*** Input data ***

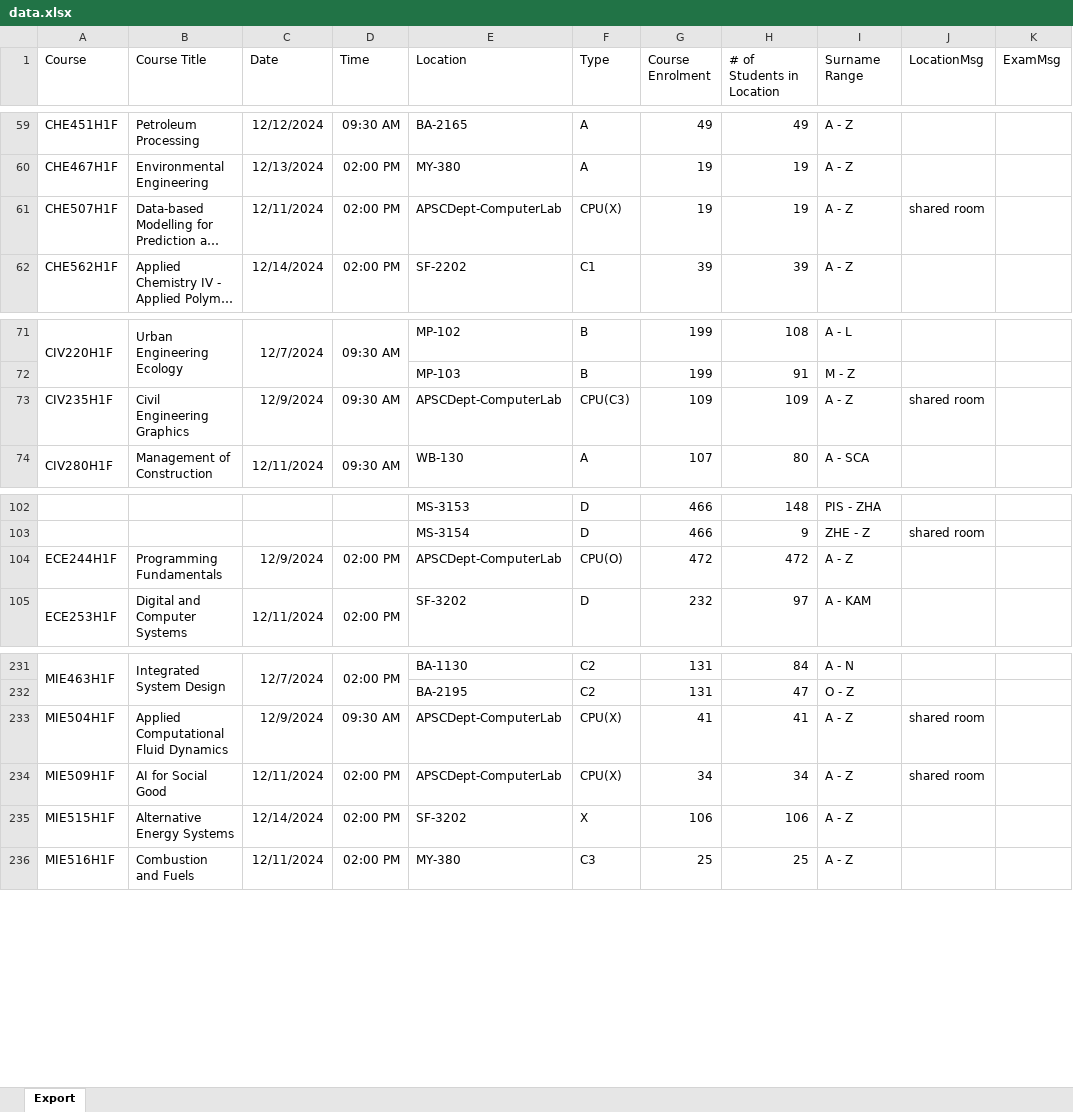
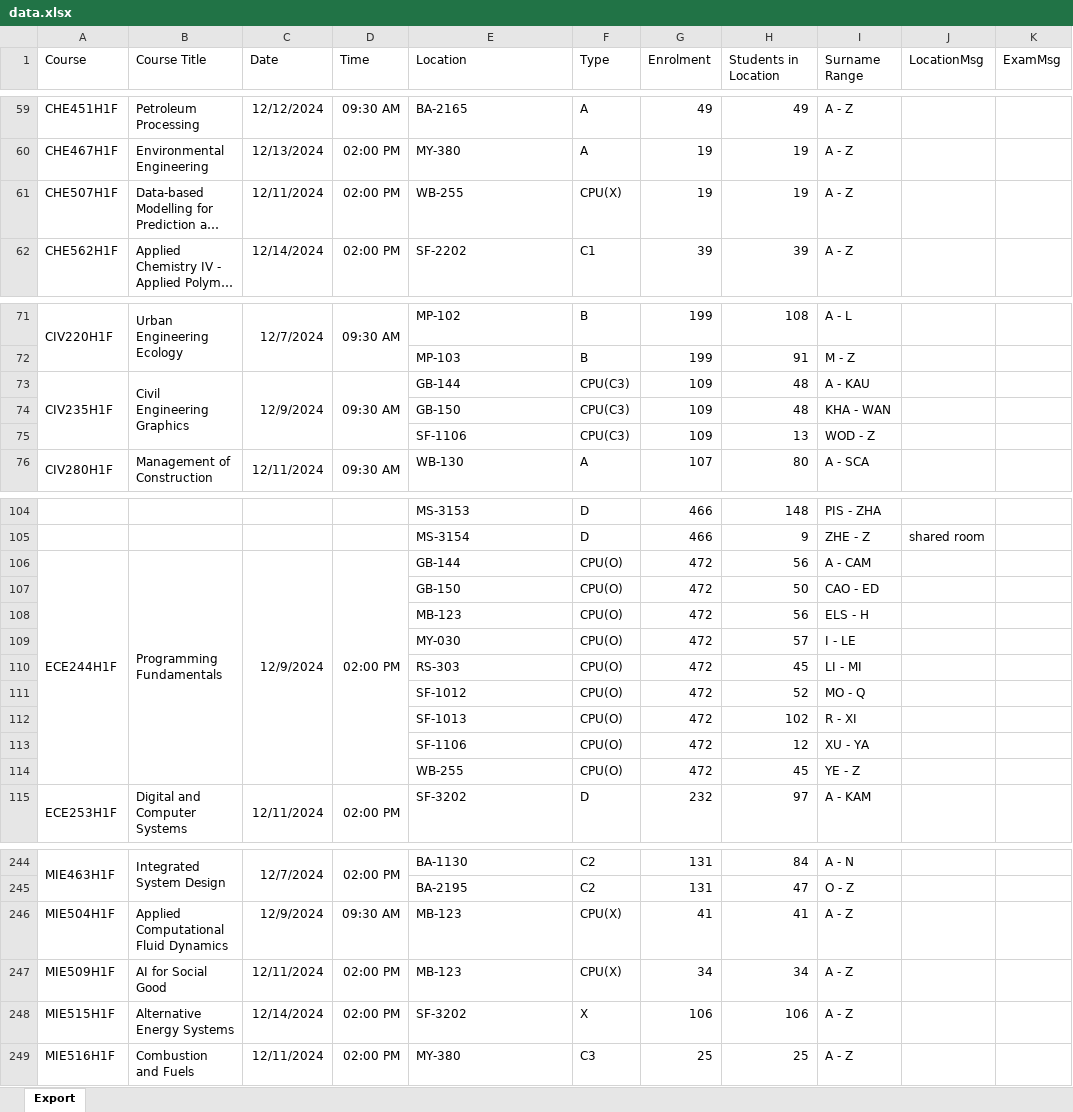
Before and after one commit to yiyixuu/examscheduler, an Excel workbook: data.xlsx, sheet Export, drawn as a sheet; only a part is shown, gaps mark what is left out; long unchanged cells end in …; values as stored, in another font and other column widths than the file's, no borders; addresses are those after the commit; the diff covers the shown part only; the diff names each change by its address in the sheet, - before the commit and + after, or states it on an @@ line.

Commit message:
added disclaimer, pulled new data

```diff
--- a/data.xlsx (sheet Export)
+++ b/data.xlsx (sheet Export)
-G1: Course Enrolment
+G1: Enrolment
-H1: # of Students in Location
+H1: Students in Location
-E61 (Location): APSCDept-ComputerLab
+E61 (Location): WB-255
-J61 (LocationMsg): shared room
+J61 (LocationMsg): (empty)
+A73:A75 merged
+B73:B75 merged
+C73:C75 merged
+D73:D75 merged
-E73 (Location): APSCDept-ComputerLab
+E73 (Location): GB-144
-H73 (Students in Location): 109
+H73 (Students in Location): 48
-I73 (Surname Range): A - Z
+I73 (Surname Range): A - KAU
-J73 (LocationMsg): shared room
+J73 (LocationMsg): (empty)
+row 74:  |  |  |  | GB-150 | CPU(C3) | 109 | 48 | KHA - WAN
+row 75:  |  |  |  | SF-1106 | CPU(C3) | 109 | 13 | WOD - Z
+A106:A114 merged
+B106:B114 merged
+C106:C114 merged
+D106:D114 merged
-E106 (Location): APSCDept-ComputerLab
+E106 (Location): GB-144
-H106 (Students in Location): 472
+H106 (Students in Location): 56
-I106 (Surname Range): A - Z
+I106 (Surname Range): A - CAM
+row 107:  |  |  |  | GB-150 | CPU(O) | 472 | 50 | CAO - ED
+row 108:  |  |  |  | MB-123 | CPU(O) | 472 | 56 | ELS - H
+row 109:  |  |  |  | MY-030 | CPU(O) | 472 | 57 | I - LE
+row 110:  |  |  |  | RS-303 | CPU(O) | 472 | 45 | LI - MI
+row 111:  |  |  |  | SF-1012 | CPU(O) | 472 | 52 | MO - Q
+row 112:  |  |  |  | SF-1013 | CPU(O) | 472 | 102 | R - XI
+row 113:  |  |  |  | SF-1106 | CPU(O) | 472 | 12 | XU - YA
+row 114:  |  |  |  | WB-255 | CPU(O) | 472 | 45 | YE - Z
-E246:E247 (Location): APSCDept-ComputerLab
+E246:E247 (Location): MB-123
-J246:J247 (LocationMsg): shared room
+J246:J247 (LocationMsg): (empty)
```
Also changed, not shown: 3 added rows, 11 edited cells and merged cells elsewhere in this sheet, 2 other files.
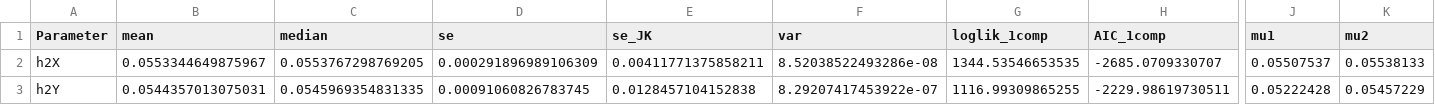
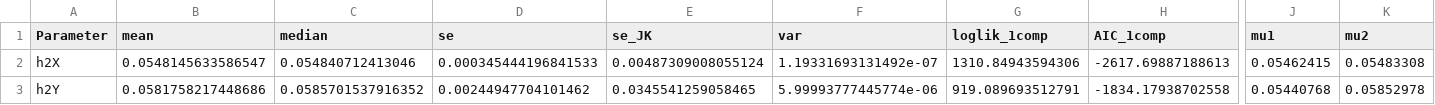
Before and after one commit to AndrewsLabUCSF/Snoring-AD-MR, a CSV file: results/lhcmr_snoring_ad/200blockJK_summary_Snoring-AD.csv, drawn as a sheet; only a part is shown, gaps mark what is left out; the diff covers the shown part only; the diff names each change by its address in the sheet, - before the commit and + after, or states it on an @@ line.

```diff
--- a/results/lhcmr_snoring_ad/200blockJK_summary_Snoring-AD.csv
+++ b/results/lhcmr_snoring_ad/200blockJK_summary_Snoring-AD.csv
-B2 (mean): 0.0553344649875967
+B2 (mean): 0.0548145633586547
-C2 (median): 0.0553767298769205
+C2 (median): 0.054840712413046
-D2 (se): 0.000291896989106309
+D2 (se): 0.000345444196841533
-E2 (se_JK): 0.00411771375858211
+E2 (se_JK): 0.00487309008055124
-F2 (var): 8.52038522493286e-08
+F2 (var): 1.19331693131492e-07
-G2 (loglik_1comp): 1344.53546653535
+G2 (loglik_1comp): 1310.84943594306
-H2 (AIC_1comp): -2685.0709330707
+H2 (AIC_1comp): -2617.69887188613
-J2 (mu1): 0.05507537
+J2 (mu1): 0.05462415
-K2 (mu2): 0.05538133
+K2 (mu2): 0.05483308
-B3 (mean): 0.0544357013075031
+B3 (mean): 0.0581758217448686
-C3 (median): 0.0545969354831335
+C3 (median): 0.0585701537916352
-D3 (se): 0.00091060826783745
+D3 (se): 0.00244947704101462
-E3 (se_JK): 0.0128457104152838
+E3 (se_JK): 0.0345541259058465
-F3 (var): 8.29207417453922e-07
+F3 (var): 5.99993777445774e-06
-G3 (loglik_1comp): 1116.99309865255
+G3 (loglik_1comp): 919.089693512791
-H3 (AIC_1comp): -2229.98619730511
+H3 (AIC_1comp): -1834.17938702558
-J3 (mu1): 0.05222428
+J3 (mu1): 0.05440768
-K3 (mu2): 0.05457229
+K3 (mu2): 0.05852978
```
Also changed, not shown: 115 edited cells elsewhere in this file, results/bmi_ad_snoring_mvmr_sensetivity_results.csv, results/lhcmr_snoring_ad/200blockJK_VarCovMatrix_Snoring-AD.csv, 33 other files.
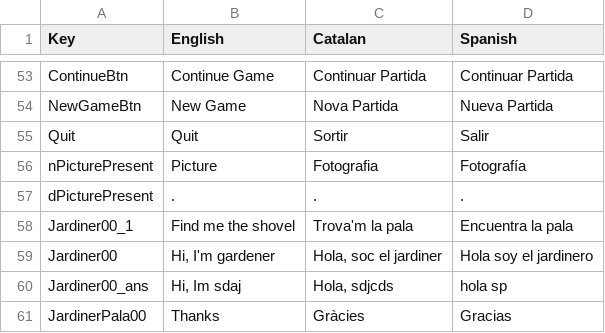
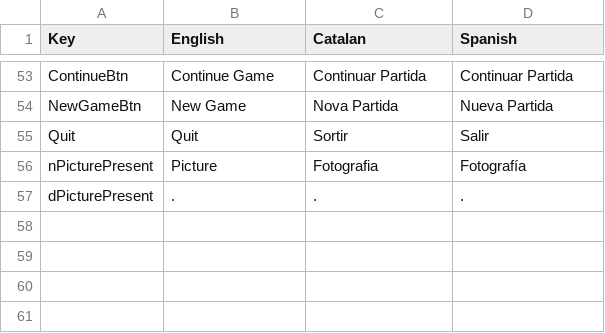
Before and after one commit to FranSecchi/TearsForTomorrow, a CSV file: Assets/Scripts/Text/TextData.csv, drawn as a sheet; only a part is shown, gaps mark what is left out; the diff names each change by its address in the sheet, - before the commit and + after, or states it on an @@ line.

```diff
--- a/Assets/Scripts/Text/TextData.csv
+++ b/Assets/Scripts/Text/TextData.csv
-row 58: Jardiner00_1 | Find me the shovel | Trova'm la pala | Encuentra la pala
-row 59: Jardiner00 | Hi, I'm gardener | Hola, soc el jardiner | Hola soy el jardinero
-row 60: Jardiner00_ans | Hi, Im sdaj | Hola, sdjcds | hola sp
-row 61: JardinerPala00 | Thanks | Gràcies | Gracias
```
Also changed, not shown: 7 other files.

*** End of Input data ***

__Task to carry out__
What lines in the entries above include the string "merged"? Return each one.

__Result below__
+A73:A75 merged
+B73:B75 merged
+C73:C75 merged
+D73:D75 merged
+A106:A114 merged
+B106:B114 merged
+C106:C114 merged
+D106:D114 merged
Also changed, not shown: 3 added rows, 11 edited cells and merged cells elsewhere in this sheet, 2 other files.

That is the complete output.